“The Spirit of the Lord is upon me, because he has anointed me to proclaim good news to the poor. He has sent me to proclaim liberty to the captives and recovering of sight to the blind, to set at liberty those who are oppressed, to proclaim the year of the Lord’s favor.”” (Luke 4:18–19, ESV)

"These things are fulfilled in your hearing!" Jesus is saying he's the one who does these very things. He shows it in this town. He has released the dead man from captivity to death. He has released the widow from her captivity to grief. He shows compassion and the Lord's favor.

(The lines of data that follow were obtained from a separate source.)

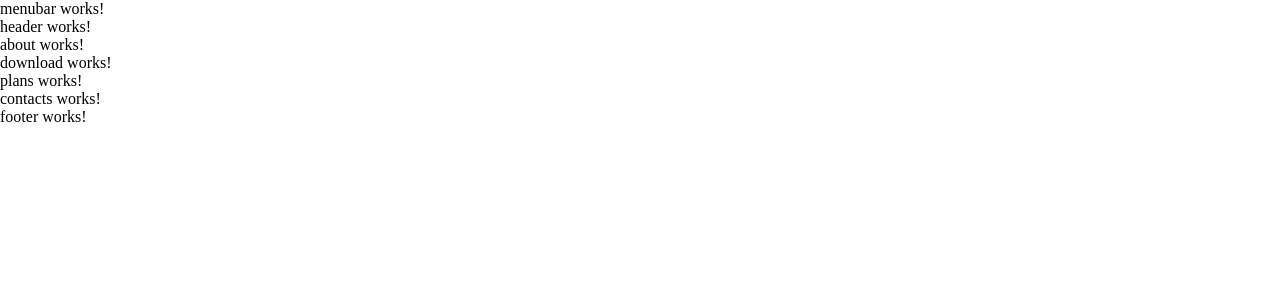
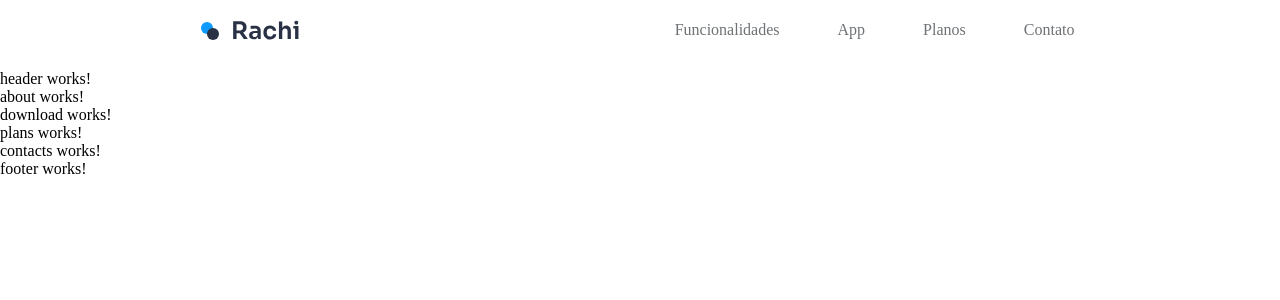
Before and after one commit to GustavoCremonez/Rachi, an Angular app: page / in a window 1280 px wide. Shown: the top 300 px of the page. Built offline with nearby package versions, Linux system fonts and the light colour scheme.

Commit message:
:sparkles: feat: Menu de navegação

```diff
--- a/src/app/components/menubar/menubar.component.html
+++ b/src/app/components/menubar/menubar.component.html
@@ -1 +1,10 @@
-<p>menubar works!</p>
+<nav>
+  <img src="/assets/logo.svg" alt="Logo do Rachi" />
+
+  <ul>
+    <li>Funcionalidades</li>
+    <li>App</li>
+    <li>Planos</li>
+    <li>Contato</li>
+  </ul>
+</nav>
--- a/src/app/components/menubar/menubar.component.scss
+++ b/src/app/components/menubar/menubar.component.scss
@@ -0,0 +1,23 @@
+nav {
+  display: flex;
+  justify-content: space-around;
+  height: 70px;
+  padding: 1rem;
+
+  img {
+    width: 100px;
+    height: 30px;
+  }
+
+  ul {
+    list-style: none;
+    display: flex;
+    gap: 3rem;
+    color: var(--secondary-color);
+
+    li {
+      cursor: pointer;
+      padding: 5px;
+    }
+  }
+}
--- a/src/index.html
+++ b/src/index.html
@@ -1,11 +1,11 @@
-<!doctype html>
-<html lang="en">
+<!DOCTYPE html>
+<html lang="pt-BR">
   <head>
-  <meta charset="utf-8">
+    <meta charset="utf-8" />
     <title>Rachi</title>
-  <base href="/">
-  <meta name="viewport" content="width=device-width, initial-scale=1">
-  <link rel="icon" type="image/x-icon" href="favicon.ico">
+    <base href="/" />
+    <meta name="viewport" content="width=device-width, initial-scale=1" />
+    <link rel="icon" type="image/x-icon" href="favicon.ico" />
   </head>
   <body>
     <app-root></app-root>
--- a/src/styles.scss
+++ b/src/styles.scss
@@ -1,4 +1,4 @@
-::root {
+:root {
   --primary-color: #0f9afe;
   --secondary-color: #6e7275;
   --foreground-color: #293145;
@@ -17,3 +17,7 @@
   padding: 0;
   box-sizing: border-box;
 }
+
+body {
+  font-family: "Sora";
+}
```
Lines whose indentation alone changed are shown as unchanged.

The people, the great crowd, react in fear. They recognize Jesus as God's messenger, one who would do God's will among them. But they miss that this prophet must go to the cross. They see Jesus is a teacher and a miracle worker. They see Jesus as one who has come to make their lives better. But, the complete picture of how Jesus does what he has come to do is only clear with the suffering and dying of God's only son on the cross. He comes to destroy not only the consequences but sin itself. To make an end of sin and death Jesus hangs between heaven and earth, forsaken by God the Father, suffering an eternity of hell for everyone. This is where the real release from the bondage of death begins. This is where the real restoration of hope begins. In the completion of all that he has come to do Jesus restores our relationship with God. He puts away the thing that separates us from him. And all those who are connected to God will have eternity with each other. When Jesus raises this only son of the widow from the dead he points to his own resurrection on Easter Sunday. And he shows that he can and will raise all the dead. This small restoration of the widow and her son is a picture of Jesus, the only son of God, raised from death as proof that his sacrifice on the cross is complete. And a revelation of his power over our great enemy death.

Dear Christian friends. In the face of death… And you do face death every day. You face the fact of your own coming death and suffer the hopelessness and pain of separation caused by the death of those you love. You face the very real bondage of grief that never seems to end. In the face of death we have one thing the people gathered around Jesus at Nain did not have. We have the cross. We have the resurrection. We have the good news of Jesus Christ. Every time you gather here you hear Jesus speak to you the promise of life through the forgiveness of sins. That is all he does for you in his life death and resurrection. And every time you hear Jesus say these things to you he begins the miraculous removal of your grief. Just as he did for the widow he promises to give you back your loved ones who die in faith. He promises to return with his holy angels and raise all the dead and bring eternal life to all believers in Christ. This is the final defeat of all that is evil in the world. This is the final and of sin and death. Jesus does all this through his spoken word and touch. He speaks the words of truth right into your ears. And you hear of God's great love for you and see it in Jesus on the cross. In, with, and under bread and wine Jesus touches your tongue and makes the unclean clean. He removes your sin and restores your relationship with God. He puts right inside of you the forgiveness you need. He increases your faith by feeding you with himself. The growing of your faith increases your trust in Jesus and all of his promises. And so, He frees you from the bondage of your grief. Amen.

The peace of God that passes all understanding keep your hearts and minds in Christ Jesus. Amen.

No comments: